**Description of the task**
Go through the data below and copy each line that includes "radius".

**Input records**
^^^^^^^^^^^^^^^^

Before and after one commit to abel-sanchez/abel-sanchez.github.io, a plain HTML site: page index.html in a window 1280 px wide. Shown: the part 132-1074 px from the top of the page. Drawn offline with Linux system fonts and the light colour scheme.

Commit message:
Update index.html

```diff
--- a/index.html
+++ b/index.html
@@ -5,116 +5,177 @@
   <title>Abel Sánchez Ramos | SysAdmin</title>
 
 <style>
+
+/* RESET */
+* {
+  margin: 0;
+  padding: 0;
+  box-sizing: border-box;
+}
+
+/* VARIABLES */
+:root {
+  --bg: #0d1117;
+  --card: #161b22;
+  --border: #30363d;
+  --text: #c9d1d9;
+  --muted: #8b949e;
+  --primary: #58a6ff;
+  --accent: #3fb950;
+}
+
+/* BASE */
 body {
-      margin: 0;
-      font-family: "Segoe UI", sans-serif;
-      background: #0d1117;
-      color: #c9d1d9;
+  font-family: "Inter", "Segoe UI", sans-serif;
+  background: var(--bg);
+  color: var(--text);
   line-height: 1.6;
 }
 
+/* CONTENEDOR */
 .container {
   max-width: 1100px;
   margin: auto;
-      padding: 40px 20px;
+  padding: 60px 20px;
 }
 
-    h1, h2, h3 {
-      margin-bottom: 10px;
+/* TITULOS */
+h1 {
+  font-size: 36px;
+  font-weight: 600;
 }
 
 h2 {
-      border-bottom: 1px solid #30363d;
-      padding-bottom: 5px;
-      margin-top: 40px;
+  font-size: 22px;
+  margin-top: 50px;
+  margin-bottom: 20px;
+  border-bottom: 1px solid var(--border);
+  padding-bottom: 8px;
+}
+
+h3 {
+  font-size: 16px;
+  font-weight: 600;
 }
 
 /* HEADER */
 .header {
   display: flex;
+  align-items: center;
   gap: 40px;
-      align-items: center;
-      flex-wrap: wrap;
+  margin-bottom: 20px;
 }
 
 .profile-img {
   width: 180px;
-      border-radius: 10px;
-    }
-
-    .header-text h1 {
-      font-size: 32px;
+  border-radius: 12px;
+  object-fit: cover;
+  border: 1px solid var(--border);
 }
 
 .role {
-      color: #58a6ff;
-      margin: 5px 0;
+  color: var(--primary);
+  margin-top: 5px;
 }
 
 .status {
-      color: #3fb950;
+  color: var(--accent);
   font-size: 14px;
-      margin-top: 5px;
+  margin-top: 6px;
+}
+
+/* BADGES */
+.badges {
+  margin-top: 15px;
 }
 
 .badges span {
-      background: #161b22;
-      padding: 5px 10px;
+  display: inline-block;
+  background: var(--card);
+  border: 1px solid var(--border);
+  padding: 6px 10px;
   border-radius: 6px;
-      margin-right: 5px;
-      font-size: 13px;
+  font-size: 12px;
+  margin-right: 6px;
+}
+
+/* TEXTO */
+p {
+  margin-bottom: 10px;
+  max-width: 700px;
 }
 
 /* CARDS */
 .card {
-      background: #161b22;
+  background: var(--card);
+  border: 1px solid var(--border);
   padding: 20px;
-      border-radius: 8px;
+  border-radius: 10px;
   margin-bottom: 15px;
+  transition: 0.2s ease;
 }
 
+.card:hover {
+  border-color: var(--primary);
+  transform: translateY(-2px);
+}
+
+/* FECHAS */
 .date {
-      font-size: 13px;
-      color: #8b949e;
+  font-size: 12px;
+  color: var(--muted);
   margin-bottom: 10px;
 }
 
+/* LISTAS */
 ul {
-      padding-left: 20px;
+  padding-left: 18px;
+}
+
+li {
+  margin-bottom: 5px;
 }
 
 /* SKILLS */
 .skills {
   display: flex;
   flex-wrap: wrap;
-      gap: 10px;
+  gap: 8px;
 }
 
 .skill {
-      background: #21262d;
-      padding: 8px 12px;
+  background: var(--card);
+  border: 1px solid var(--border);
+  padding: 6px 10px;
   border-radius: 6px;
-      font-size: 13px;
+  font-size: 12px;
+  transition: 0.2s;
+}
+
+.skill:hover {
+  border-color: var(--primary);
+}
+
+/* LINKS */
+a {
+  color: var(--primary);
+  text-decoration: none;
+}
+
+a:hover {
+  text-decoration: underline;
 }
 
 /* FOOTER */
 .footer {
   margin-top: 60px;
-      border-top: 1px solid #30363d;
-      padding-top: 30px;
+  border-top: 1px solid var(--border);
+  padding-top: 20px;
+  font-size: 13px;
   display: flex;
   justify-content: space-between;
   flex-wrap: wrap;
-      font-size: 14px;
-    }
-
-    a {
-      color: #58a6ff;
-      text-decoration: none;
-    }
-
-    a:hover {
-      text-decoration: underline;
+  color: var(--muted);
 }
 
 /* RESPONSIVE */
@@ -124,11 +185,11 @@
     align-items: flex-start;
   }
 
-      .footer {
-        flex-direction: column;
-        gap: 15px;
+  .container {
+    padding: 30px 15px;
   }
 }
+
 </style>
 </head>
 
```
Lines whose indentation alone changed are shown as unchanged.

^^^^^^^^^^^^^^^^

**Finished exercise**
-      border-radius: 10px;
+  border-radius: 12px;
   border-radius: 6px;
-      border-radius: 8px;
+  border-radius: 10px;
   border-radius: 6px;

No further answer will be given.